Paz, who lost in the first round of qualifying in the U.S. Open junior championships last year, has never played Vandeweghe.
"I'm not really sure how she plays," Paz admitted. "Maybe run her around, but play my game."
The boys finalists have a bit more familiarity with each other. Dimitrov, a 6-3, 5-7, 6-4 winner over top seed Tsung-Hua Yang of Chinese Taipei, and Britton met in the 16s finals at the 2006 Eddie Herr, with Dimitrov taking a 6-2, 6-1 decision.
"That was not pretty at the Eddie Herr," said Britton, who like Dimitrov is 17. "He's a good player, it's going to be tough, but I'll try to do the same thing I did today, without the first set."
In the match against Krajinovic Saturday, Britton lost the first set in a matter of minutes against his fellow Bollettieri student.
"The first set was scary," said Britton, from Jackson, Miss. "He didn't miss a pass the first set; he was hitting two inches from the line, he didn't miss a ball, he was playing unbelievable. I wasn't serving so good; I had maybe five or six double faults and wasn't making a lot of first serves at all. But I wasn't playing that bad."
Britton turned it around quickly in the second set, however, breaking Krajinovic in the opening game and protecting his serve throughout.
"Second set, I started making a lot more serves and I think I was mixing it up better," Britton said. "Out wide to the forehand was working pretty well. I was volleying well and I was hitting my ground strokes pretty well today, especially in the third set."
As he had done in the second set, Britton opened the third with a break of Krajinovic, who seemed increasingly frustrated with his inability to handle Britton's first volley. When Britton got his second break, and then a third to take a 5-0 lead, the unlikely seemed inevitable, until he was broken at love serving for the match.
"I was definitely a little nervous in the 5-0 game," Britton admitted. "No first serves, missed a couple of volleys. But I played a really solid last game at 5-2."
Two aces--one to open the game and one to end it--helped Britton to a love hold and his seventh straight victory since last Friday's first qualifying match.
"It's not likely at all," said Britton of his run this week in New York, where he was the 19th alternate when the first acceptance list was published in early August. "But the confidence is there now--I think I'm a different player than before--and I'll do my best to go farther tomorrow."
Dimitrov, who had been cruising through the draw, had an inexplicable lapse serving at 5-6 in the second set, and before he knew it, Yang had taken the second set and a 2-0 lead in the third. But six games later, the reigning Wimbledon junior champion had reached his second junior slam final of the year.

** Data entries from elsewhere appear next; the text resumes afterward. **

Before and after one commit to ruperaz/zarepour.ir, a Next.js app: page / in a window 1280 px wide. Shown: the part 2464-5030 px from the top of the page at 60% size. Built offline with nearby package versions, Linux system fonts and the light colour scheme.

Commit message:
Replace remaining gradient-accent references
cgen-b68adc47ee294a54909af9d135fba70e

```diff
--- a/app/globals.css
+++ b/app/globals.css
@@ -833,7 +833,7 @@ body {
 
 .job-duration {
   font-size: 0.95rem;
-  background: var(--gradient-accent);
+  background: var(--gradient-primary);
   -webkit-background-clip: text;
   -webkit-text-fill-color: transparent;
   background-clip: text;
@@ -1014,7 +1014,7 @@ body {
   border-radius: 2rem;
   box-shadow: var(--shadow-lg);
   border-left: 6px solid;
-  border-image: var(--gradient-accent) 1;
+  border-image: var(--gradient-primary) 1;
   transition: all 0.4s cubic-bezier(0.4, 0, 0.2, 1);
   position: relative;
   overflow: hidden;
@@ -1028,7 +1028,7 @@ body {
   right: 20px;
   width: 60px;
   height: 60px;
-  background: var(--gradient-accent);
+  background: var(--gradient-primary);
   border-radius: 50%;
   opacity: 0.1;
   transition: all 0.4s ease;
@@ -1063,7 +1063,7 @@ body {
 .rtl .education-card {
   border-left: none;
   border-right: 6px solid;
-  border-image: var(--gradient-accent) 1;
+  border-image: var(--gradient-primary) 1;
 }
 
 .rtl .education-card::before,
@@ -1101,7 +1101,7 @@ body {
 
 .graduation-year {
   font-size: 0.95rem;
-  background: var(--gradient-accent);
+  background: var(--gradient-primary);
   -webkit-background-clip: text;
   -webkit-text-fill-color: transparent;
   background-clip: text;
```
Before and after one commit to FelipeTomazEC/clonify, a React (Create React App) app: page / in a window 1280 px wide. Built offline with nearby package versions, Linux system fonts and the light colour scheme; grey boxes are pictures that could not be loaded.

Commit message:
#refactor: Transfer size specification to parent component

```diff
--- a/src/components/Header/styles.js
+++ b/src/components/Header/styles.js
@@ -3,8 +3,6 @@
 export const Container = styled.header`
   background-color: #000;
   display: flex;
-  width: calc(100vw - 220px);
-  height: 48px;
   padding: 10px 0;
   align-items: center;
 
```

"I saw he was getting tired and I decided to take my chances while I can," said the Bulgarian, who was content to hit from the back court for the first two sets. "I can try this, to hit the ball right away."
Dimitrov is guarding against overconfidence against Britton, who is an obvious underdog on Sunday.
"He's a pretty good player," Dimitrov said. "He is solid, and I think I'll have to be focused."
The girls and boys finals will be played simultaneously at noon on courts 7 and 11 Sunday, weather permitting.
For more coverage of the action at Sound Shore, see Steve Pratt's account at usopen.org.
Saturday, September 6, 2008